The majority of the state is dominated by the mountain ranges and rangelands of the Rocky Mountain West.
The tenth largest U.S. state by area, Wyoming is the least populous, with a U.S. Census estimated population of 544,270 in 2009.
Wyoming has one public four-year institution, the University of Wyoming in Laramie; approximately 65 miles from Fort Collins, Colorado.
Unlike most other states, Wyoming does not levy an individual or corporate income tax. In addition, Wyoming does not assess any tax on retirement income earned and received from another state. Wyoming has a state sales tax of 4%.
Personal property held for personal use is tax-exempt. Inventory if held for resale, pollution control equipment, cash, accounts receivable, stocks and bonds are also exempt.
In 2008 the Tax Foundation ranked Wyoming as having the single most "business friendly" tax climate of all 50 states. Wyoming state and local governments in fiscal year 2007 collected $2.242 billion in taxes, levies, and royalties from the oil and gas industry.
Diversification of Wyoming's economy, enhancement of energy research and attracting top-flight scientists and faculty to the University of Wyoming are among the benefits from a planned supercomputer center in southeast Wyoming.
The National Center for Atmospheric Research (NCAR) is establishing $60 million supercomputer and data facility west of Cheyenne. Wyoming will become a magnet for researchers, professors, students and entrepreneurs who rely on and can benefit from access to one of the world's most powerful computers.
Interstate 25 enters the state from Colorado south of Cheyenne and runs north, intersecting transcontinental Interstate 80 in Cheyenne.
According to the 2005 U.S. Bureau of Economic Analysis report, Wyoming’s gross state product was $27.4 billion
The mineral extraction industry and the travel and tourism sector are the main drivers behind Wyoming’s economy. The Federal government owns about 50% of its landmass, while 6% is controlled by the state.
Wyoming’s mineral commodities include coal, natural gas, coalbed methane, crude oil, uranium, and trona.
The University of Wyoming and General Electric announced a partnership making Wyoming coal viable for decades. The facility will be located in Cheyenne.
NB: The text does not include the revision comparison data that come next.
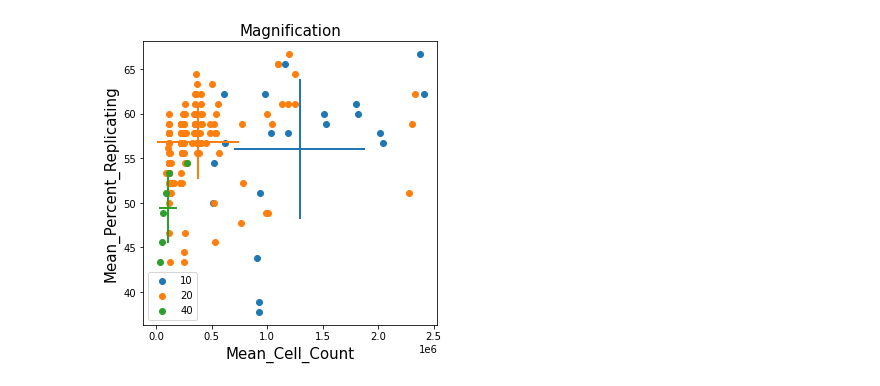
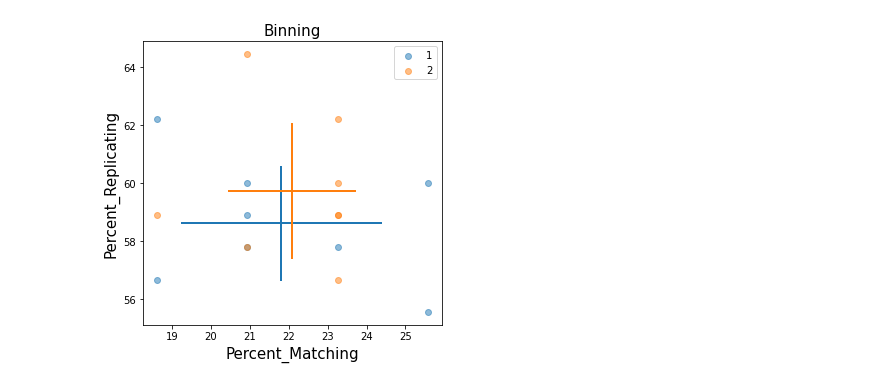
Before and after one commit to jump-cellpainting/jump-scope-analysis, a Jupyter notebook: notebooks/figures/figure2/figure2.ipynb, the cells around one changed output. Saved outputs shown, nothing was run; the diff lists cells and outputs as text; code cells hidden in the pictures.

Commit message:
combined fig1+2 and moved plots to ignore sitesub data (unless they use cell count)

```diff
--- a/notebooks/figures/figure2/figure2.ipynb
+++ b/notebooks/figures/figure2/figure2.ipynb
@@ -26,41 +26,42 @@ match_rep_df
 # %%
 # A
 
-group = "Magnification"
+group = "Binning"
 
-df_subset = match_rep_df[(match_rep_df["sphering"] == True)]
+df_subset = match_rep_df[
+    (match_rep_df["sphering"] == True) &
+    (match_rep_df["Vendor"] == "PE") &
+    (match_rep_df["Modality"] == "Confocal") &
+    (~match_rep_df["Batch"].str.contains("siteSub"))
+    ]
 
-additional_cols = {
-    "col1": ["cell_count", "Mean_Cell_Count", lambda x: np.mean(x)],
-    "col2": ["cell_count", "SD_Cell_Count", lambda z: float('%.3f'%np.std(z))]
-}
-group_df = utilssphering.find_group_avg_df(df_subset, group, add_cols=additional_cols)
+group_df = utilssphering.find_group_avg_df(df_subset, group)
 
 fig, ax = plt.subplots(figsize=(5,5))
-
-utilssphering.group_plot(
-    df_subset,
-    "cell_count",
-    "Percent_Replicating",
-    group=group,
-    fig=fig,
-    ax_=ax,
-    legend=True)
-
 utilssphering.group_plot(
     df=group_df,
-    x="Mean_Cell_Count",
+    x="Mean_Percent_Matching",
     y="Mean_Percent_Replicating",
     group=group,
-    error_x="SD_Cell_Count",
+    error_x="SD_Percent_Matching",
     error_y="SD_Percent_Replicating",
     fig=fig,
     ax_=ax
 )
+utilssphering.group_plot(
+    df=df_subset,
+    x="Percent_Matching",
+    y="Percent_Replicating",
+    group=group,
+    fig=fig,
+    ax_=ax,
+    legend=True,
+    alpha=0.5
+)
 
-fig.savefig("(A)-rep-vs-cell_count-mag.png")
+fig.savefig("(A)-rep-vs-match-binning-PE-confocal.png", dpi=300)
 # %% [output]
-[figure, old version]
+[figure, new version]
 # %%
 # B
 
```
Also changed, not shown: parts of 5 cells of this notebook, 4 other files.
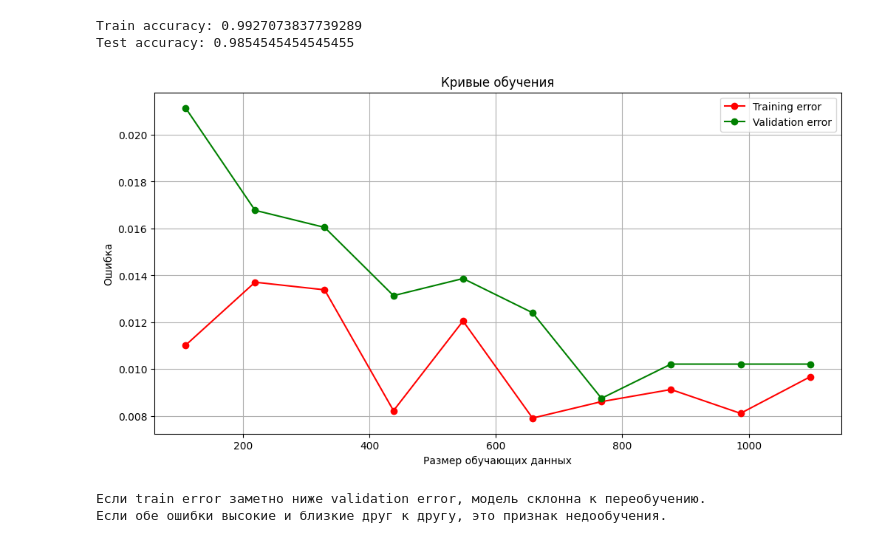
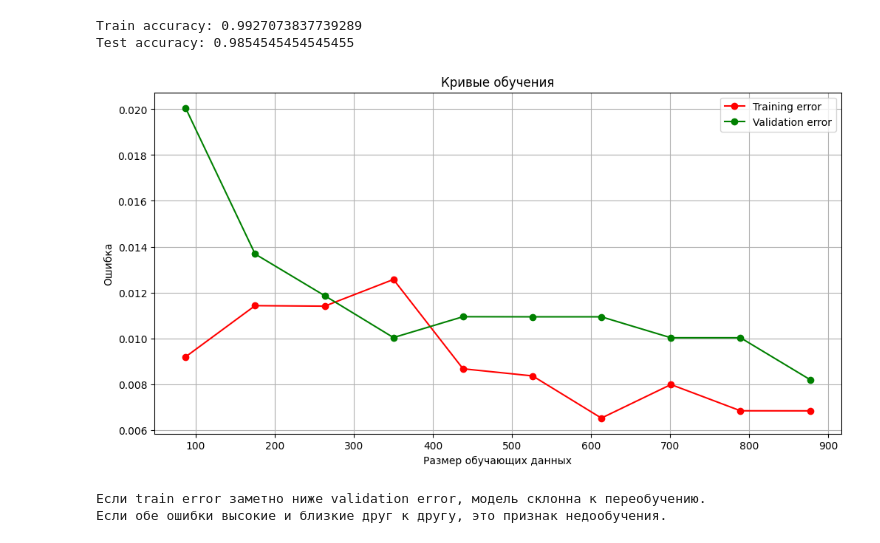
Before and after one commit to gggvitalii90/python_analytics_ich_120925, a Jupyter notebook: DZ_python_DA/DZ_22_Honcharov_DA.ipynb, the cells around one changed output. Drawn from its saved outputs; the diff is of its cells as text; code cells hidden in the pictures.

```diff
--- a/DZ_python_DA/DZ_22_Honcharov_DA.ipynb
+++ b/DZ_python_DA/DZ_22_Honcharov_DA.ipynb
@@ -208,17 +206,12 @@ def plot_learning_curves(estimator, X, y, train_sizes = np.linspace(0.1, 1.0, 10
 # %%
 # Постройте кривые обучения и сделайте вывод о недообученности/переобученности модели
 # (Синтаксис в файле "Переобучение и недообучение" - п.1.1. - Кривые обучения)
-# Перемешиваем строки, чтобы в ранних подвыборках были оба класса
-X_shuffled = X.sample(frac=1, random_state=42)
-y_shuffled = y.loc[X_shuffled.index]
-
-# Строим кривые обучения
-plot_learning_curves(model, X_shuffled, y_shuffled)
+plot_learning_curves(model, X_train, y_train)
 
 # Интерпретация графика
 print('Если train error заметно ниже validation error, модель склонна к переобучению.')
 print('Если обе ошибки высокие и близкие друг к другу, это признак недообучения.')
 # %% [output]
-[figure, old version]
+[figure, new version]
 Если train error заметно ниже validation error, модель склонна к переобучению.
 Если обе ошибки высокие и близкие друг к другу, это признак недообучения.
```
Also changed, not shown: parts of 1 cell of this notebook.
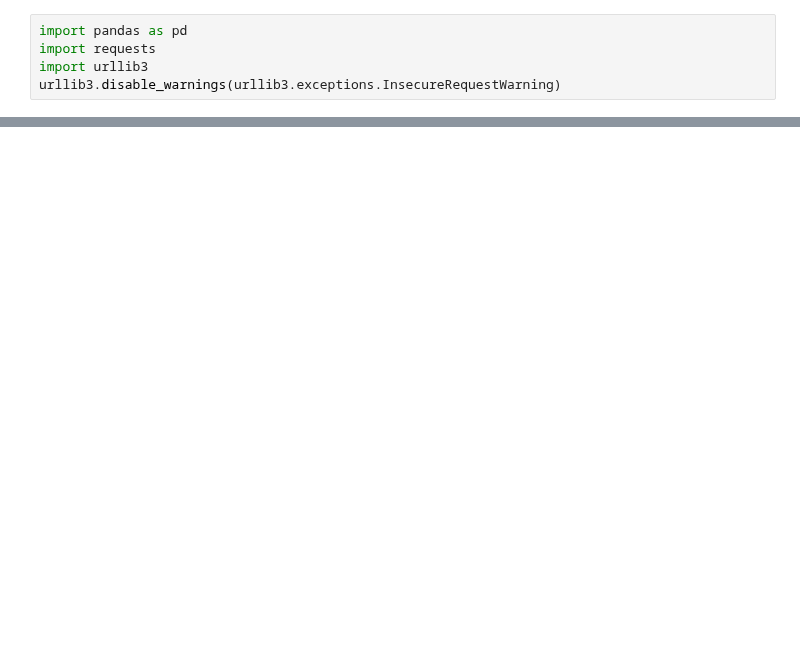
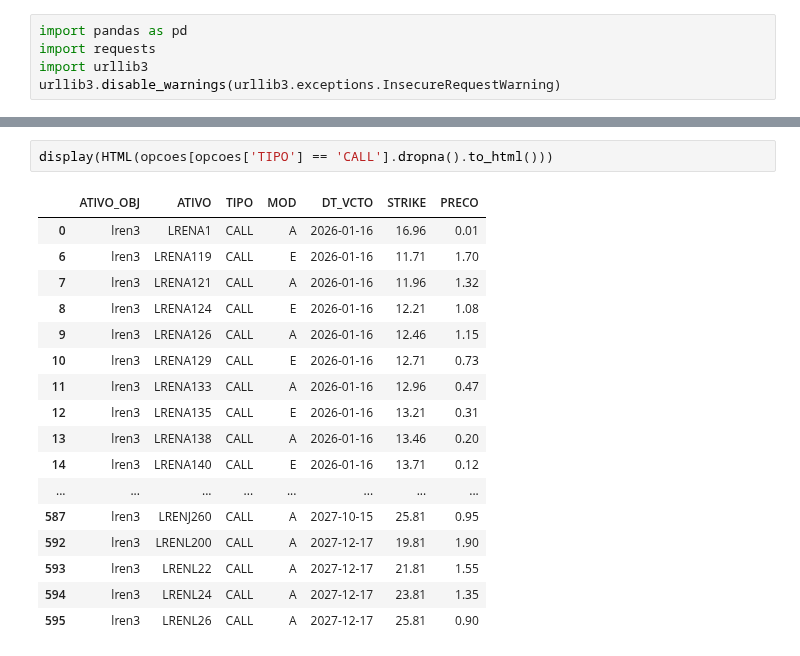
Before and after one commit to BDonadelli/Finance-playground, a Jupyter notebook: DT_opcoes.ipynb, the cells around one changed output, grey strips where cells are left out. Drawn from its saved outputs; the diff is of its cells as text; blank space fills up the shorter version.

```diff
--- a/DT_opcoes.ipynb
+++ b/DT_opcoes.ipynb
@@ -50,0 +73,20 @@ OutOfBoundsDatetime: Out of bounds nanosecond timestamp: 16/01, at position 0
+# %%
+display(HTML(opcoes[opcoes['TIPO'] == 'CALL'].dropna().to_html()))
+# %% [output]
+|  | ATIVO_OBJ | ATIVO | TIPO | MOD | DT_VCTO | STRIKE | PRECO |
+| 0 | lren3 | LRENA1 | CALL | A | 2026-01-16 | 16.96 | 0.01 |
+| 6 | lren3 | LRENA119 | CALL | E | 2026-01-16 | 11.71 | 1.70 |
+| 7 | lren3 | LRENA121 | CALL | A | 2026-01-16 | 11.96 | 1.32 |
+| 8 | lren3 | LRENA124 | CALL | E | 2026-01-16 | 12.21 | 1.08 |
+| 9 | lren3 | LRENA126 | CALL | A | 2026-01-16 | 12.46 | 1.15 |
+| 10 | lren3 | LRENA129 | CALL | E | 2026-01-16 | 12.71 | 0.73 |
+| 11 | lren3 | LRENA133 | CALL | A | 2026-01-16 | 12.96 | 0.47 |
+| 12 | lren3 | LRENA135 | CALL | E | 2026-01-16 | 13.21 | 0.31 |
+| 13 | lren3 | LRENA138 | CALL | A | 2026-01-16 | 13.46 | 0.20 |
+| 14 | lren3 | LRENA140 | CALL | E | 2026-01-16 | 13.71 | 0.12 |
+| ... | ... | ... | ... | ... | ... | ... | ... |
+| 587 | lren3 | LRENJ260 | CALL | A | 2027-10-15 | 25.81 | 0.95 |
+| 592 | lren3 | LRENL200 | CALL | A | 2027-12-17 | 19.81 | 1.90 |
+| 593 | lren3 | LRENL22 | CALL | A | 2027-12-17 | 21.81 | 1.55 |
+| 594 | lren3 | LRENL24 | CALL | A | 2027-12-17 | 23.81 | 1.35 |
+| 595 | lren3 | LRENL26 | CALL | A | 2027-12-17 | 25.81 | 0.90 |
```
Also changed, not shown: parts of 6 cells of this notebook, 8 other files.
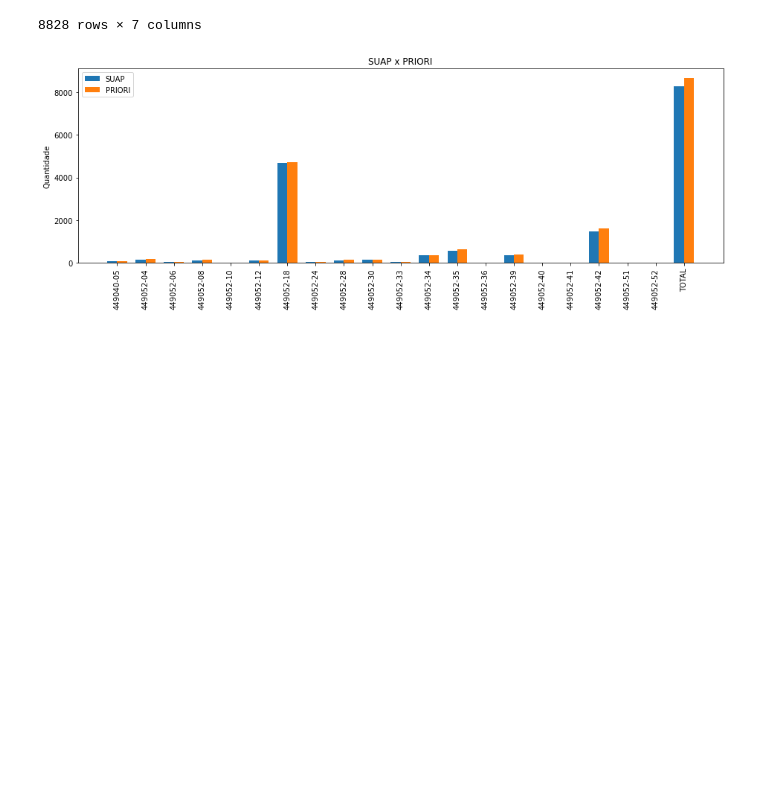
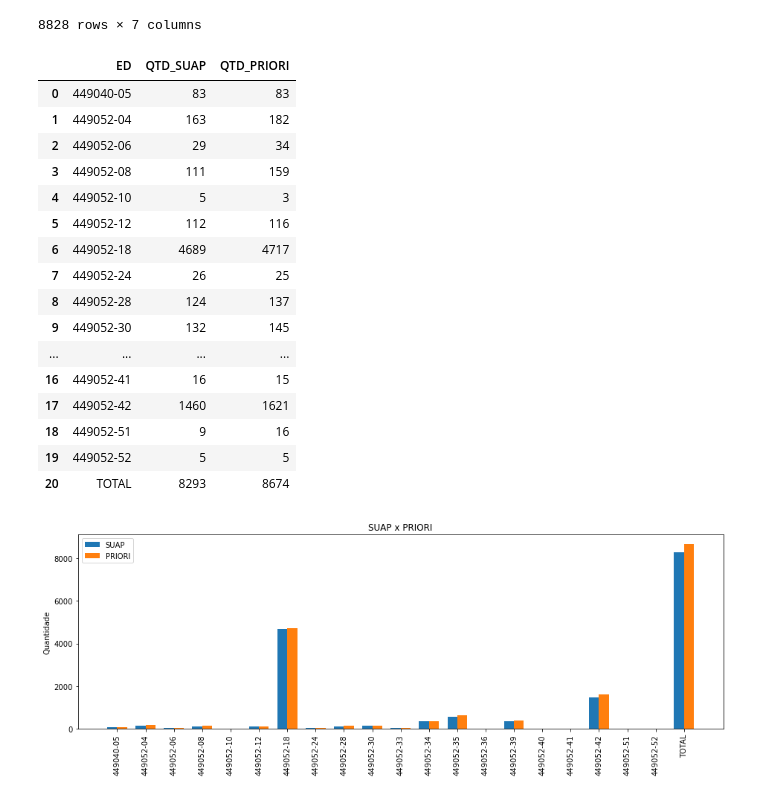
Before and after one commit to ricardoseminsta/inventario, a Jupyter notebook: inventario.ipynb, the cells around one changed output. Drawn from its saved outputs; the diff is of its cells as text; code cells hidden in the pictures; blank space fills up the shorter version.

```diff
--- a/inventario.ipynb
+++ b/inventario.ipynb
@@ -102,22 +102,41 @@ diferenca.to_excel('diferenca_total.xlsx', index=False)
 # %%
 #montar data frame pra o gráfico
 chart_df = pd.DataFrame()
 chart_df['ED'] = suap_ED
 suap_conta = []
 priori_conta = []
 
 for ed in chart_df['ED']:
     conta_s = suap_total[suap_total['ED'].str.contains(ed)]
     suap_conta.append(len(conta_s))
     conta_p = priori[priori['C. Custo'].str.contains(ed)]
     priori_conta.append(len(conta_p))
 
 chart_df['QTD_SUAP'] = suap_conta
 chart_df['QTD_PRIORI'] = priori_conta
 
 total = {'ED': 'TOTAL', 'QTD_PRIORI': sum(priori_conta), 'QTD_SUAP': sum(suap_conta)}
 
 chart_df = chart_df.append(total, ignore_index=True)
+chart_df
+# %% [output]
+|  | ED | QTD_SUAP | QTD_PRIORI |
+| 0 | 449040-05 | 83 | 83 |
+| 1 | 449052-04 | 163 | 182 |
+| 2 | 449052-06 | 29 | 34 |
+| 3 | 449052-08 | 111 | 159 |
+| 4 | 449052-10 | 5 | 3 |
+| 5 | 449052-12 | 112 | 116 |
+| 6 | 449052-18 | 4689 | 4717 |
+| 7 | 449052-24 | 26 | 25 |
+| 8 | 449052-28 | 124 | 137 |
+| 9 | 449052-30 | 132 | 145 |
+| ... | ... | ... | ... |
+| 16 | 449052-41 | 16 | 15 |
+| 17 | 449052-42 | 1460 | 1621 |
+| 18 | 449052-51 | 9 | 16 |
+| 19 | 449052-52 | 5 | 5 |
+| 20 | TOTAL | 8293 | 8674 |
 # %%
 %matplotlib inline
 import matplotlib.pyplot as plt
```
Also changed, not shown: parts of 1 cell of this notebook, 1 other file.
A $100,000,000 - $120,000,000 coal gasification research center has the potential to open up new markets and provide a cleaner burning process. In other words, Wyoming had the foresight to invest in its own future.